Harris County Judge Lina Hidalgo delivered her annual “State of the County” address where she walked through victories for the largest county in Texas.
The event was hosted by the Greater Houston Partnership.
After speaking to the strength of Houston’s economy– a 3.8 percent unemployment rate for the county and a triple-A bond rating– Hidalgo joked with the crowd of business leaders and elected officials about the criticism she recieved after her election last year.
“When I came into office, a lot of folks pointed out my lack of experience,” Hidalgo said. But what I’ve lacked in experience as a politician, I’ve made up for in an ignorance of limitations.”
“Let me put it this another way: My team has never seen good ideas fail because of bureaucracy,” she continued. “We’ve never decided that something can’t be done because it has never been done before.”
Changes in the county
With a $5 billion budget, Hidalgo said the county was capable of doing much with its taxpayer money than just officiating roads and bridges. To illustrate that point, she listed several achievements the Houston area saw in the past year.
Among them were significant changes to the county’s voting infrastructure that made it easier for residents to vote. This November was the first election Harris County used countywide voting centers that allowed voters to cast their ballot at any polling location on election day. As a result, Hidalgo said 48 percent of Harris County residents voted outside their district on election day.
The county judge also boasted about improvements to flood mitigation, which she rightfully wed to also fighting climate change.
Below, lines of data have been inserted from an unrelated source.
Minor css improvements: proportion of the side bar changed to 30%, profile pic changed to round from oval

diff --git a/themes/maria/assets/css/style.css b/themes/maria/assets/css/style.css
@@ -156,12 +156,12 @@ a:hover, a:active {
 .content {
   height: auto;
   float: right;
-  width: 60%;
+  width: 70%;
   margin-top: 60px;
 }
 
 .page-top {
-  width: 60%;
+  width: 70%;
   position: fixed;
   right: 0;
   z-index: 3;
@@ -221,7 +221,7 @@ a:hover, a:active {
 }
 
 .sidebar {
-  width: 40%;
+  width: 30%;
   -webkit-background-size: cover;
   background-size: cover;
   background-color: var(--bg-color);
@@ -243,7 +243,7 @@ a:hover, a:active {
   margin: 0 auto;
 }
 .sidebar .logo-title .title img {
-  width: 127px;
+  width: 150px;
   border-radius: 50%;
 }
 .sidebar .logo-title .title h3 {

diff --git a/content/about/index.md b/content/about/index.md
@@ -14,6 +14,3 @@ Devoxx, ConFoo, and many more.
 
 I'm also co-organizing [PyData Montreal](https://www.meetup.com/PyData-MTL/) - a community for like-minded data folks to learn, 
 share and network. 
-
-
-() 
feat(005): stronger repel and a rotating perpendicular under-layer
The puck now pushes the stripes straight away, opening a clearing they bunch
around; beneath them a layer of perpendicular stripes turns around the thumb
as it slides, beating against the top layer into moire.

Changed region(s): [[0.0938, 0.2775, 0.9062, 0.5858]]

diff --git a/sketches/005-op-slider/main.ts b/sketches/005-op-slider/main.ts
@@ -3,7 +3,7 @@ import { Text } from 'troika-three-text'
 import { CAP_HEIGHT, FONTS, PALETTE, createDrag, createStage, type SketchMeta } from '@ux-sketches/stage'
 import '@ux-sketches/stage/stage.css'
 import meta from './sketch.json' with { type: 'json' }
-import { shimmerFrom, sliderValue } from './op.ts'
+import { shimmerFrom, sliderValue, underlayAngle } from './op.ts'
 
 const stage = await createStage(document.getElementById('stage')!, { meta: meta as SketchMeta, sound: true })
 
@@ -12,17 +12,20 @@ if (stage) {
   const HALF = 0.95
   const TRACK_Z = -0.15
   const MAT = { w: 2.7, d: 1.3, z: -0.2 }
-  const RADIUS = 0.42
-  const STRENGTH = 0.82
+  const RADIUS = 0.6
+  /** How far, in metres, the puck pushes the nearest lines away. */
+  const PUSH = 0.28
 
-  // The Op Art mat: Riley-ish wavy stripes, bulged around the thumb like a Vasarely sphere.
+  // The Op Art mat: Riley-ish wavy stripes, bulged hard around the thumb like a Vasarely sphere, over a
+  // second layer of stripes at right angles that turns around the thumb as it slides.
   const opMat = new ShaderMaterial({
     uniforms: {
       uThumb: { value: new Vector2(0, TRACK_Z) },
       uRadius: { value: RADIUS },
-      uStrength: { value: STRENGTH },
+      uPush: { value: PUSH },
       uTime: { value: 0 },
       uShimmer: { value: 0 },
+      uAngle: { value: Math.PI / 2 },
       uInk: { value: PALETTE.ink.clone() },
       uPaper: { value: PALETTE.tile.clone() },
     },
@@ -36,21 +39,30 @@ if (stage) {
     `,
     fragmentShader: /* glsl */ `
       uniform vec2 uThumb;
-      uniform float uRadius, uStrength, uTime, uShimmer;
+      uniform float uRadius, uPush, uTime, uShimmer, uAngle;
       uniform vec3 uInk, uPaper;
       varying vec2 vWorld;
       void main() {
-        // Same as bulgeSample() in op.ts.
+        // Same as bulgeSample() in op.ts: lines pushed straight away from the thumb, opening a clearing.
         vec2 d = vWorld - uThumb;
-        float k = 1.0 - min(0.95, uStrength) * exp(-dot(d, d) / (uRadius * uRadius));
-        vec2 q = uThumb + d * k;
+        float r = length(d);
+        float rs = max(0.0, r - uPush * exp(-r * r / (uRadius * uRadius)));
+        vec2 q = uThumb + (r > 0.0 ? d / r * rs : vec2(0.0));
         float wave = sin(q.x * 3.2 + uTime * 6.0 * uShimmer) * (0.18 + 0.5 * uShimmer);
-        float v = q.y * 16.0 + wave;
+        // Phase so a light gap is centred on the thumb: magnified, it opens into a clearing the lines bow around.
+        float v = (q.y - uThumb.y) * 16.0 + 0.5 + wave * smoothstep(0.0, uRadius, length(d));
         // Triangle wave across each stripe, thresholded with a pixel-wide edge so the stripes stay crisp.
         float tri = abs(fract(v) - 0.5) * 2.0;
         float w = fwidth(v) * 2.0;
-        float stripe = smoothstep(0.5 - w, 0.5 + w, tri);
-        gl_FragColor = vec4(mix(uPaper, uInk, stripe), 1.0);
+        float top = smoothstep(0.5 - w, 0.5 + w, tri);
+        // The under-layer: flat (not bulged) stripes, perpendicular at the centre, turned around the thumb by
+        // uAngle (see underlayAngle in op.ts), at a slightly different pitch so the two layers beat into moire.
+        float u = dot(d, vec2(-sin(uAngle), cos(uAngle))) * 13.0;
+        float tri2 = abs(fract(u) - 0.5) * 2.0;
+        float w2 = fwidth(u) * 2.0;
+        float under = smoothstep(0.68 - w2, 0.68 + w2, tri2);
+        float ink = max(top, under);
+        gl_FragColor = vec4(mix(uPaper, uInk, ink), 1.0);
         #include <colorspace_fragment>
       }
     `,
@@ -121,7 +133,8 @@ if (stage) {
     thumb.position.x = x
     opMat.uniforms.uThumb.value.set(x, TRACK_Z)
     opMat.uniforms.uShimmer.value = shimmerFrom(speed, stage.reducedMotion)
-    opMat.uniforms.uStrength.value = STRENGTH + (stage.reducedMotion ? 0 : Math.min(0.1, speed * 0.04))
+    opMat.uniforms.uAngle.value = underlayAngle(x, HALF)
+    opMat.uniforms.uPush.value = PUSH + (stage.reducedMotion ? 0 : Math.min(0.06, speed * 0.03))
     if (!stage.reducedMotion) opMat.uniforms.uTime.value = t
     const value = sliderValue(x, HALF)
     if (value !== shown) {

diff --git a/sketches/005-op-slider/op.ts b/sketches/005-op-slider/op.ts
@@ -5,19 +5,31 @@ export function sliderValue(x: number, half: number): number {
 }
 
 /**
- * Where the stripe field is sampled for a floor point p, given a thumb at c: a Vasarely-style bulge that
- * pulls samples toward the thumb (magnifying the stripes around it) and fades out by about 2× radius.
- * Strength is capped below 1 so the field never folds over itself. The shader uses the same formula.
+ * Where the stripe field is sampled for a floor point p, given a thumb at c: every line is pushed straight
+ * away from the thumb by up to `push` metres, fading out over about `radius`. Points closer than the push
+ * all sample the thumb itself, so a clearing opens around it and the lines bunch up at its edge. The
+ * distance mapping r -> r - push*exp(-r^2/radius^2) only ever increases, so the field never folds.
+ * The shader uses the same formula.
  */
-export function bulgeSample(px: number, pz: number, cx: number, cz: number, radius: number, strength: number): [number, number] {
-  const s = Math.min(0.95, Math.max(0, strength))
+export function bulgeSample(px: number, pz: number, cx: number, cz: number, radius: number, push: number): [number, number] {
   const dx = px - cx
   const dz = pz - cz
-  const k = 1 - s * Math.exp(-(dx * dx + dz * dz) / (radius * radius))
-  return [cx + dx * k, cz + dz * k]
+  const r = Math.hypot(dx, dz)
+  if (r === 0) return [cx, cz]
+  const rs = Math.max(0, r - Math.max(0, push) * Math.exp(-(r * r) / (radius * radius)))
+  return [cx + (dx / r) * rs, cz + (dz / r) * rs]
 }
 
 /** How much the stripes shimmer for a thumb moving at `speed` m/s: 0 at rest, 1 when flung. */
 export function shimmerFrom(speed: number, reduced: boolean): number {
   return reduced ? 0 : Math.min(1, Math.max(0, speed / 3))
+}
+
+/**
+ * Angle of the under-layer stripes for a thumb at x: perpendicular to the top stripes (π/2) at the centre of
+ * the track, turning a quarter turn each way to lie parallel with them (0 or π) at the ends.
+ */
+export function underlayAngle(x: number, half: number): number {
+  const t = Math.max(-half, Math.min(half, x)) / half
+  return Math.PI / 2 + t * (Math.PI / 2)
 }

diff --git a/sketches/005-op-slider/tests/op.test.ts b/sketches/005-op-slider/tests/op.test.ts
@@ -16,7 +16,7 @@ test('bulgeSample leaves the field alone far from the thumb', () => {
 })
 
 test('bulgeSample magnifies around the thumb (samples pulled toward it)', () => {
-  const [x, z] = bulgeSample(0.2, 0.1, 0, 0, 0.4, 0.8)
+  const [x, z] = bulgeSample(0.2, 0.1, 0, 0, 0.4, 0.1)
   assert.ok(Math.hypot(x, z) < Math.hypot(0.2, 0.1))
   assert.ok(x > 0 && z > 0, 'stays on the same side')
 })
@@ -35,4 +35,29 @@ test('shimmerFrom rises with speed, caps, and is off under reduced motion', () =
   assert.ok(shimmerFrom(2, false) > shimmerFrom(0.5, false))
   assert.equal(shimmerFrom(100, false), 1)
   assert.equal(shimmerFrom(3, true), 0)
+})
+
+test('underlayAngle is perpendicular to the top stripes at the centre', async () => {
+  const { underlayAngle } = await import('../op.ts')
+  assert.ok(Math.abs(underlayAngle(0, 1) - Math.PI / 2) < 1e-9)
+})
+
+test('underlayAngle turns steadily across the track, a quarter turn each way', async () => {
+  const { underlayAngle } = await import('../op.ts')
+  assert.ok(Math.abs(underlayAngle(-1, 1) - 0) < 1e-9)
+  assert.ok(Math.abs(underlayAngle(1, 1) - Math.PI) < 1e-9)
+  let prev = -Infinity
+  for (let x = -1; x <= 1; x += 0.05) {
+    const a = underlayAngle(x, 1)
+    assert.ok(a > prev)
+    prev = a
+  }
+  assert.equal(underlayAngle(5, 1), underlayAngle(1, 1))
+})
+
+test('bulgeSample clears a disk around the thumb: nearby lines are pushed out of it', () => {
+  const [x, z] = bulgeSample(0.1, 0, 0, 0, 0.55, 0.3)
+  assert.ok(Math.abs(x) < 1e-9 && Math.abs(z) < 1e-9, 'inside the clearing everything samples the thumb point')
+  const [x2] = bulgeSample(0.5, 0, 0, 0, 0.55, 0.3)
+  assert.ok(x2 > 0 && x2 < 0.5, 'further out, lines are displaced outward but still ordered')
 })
She said 105 subdivisions were currently enjoying fast-tracked draining improvements and that 1,178 homes were bought out that would have otherwise flooded during Imelda, the tropical storm that made landfall in September and caused record-breaking flooding across southeast Texas.
Changes to criminal justice
Above all, Hidalgo touted the county’s changes to the criminal justice system.
In July, Harris County Commissioners Court approved a settlement that brought historic criminal justice system reform closer to the Houston area. If the changes are approved by a federal judge, the reforms would essentially end poverty jailing in the Houston area for petty crimes and misdemeanors, allowing for roughly 85 percent of misdemeanor defendants to be released from jail without paying bail.
“Bail reform does more than just protect the constitutional rights of defendants, it also lowers crime,” Hidalgo said in her speech. “An independent academic study of Harris County pre-trial practices determined that over a five-year period, with bail reform, 1,600 fewer felonies would have been committed.”
“Bail reform also saves taxpayer dollars,” Hidalgo said. “After accounting for both reductions in jail time and increases in probation time, the county would have saved an estimated $20 million in supervision costs alone.”
Hidalgo’s State of the County address on Friday was the first one that the county judge has given in her tenure. A transcript of her speech can be found here.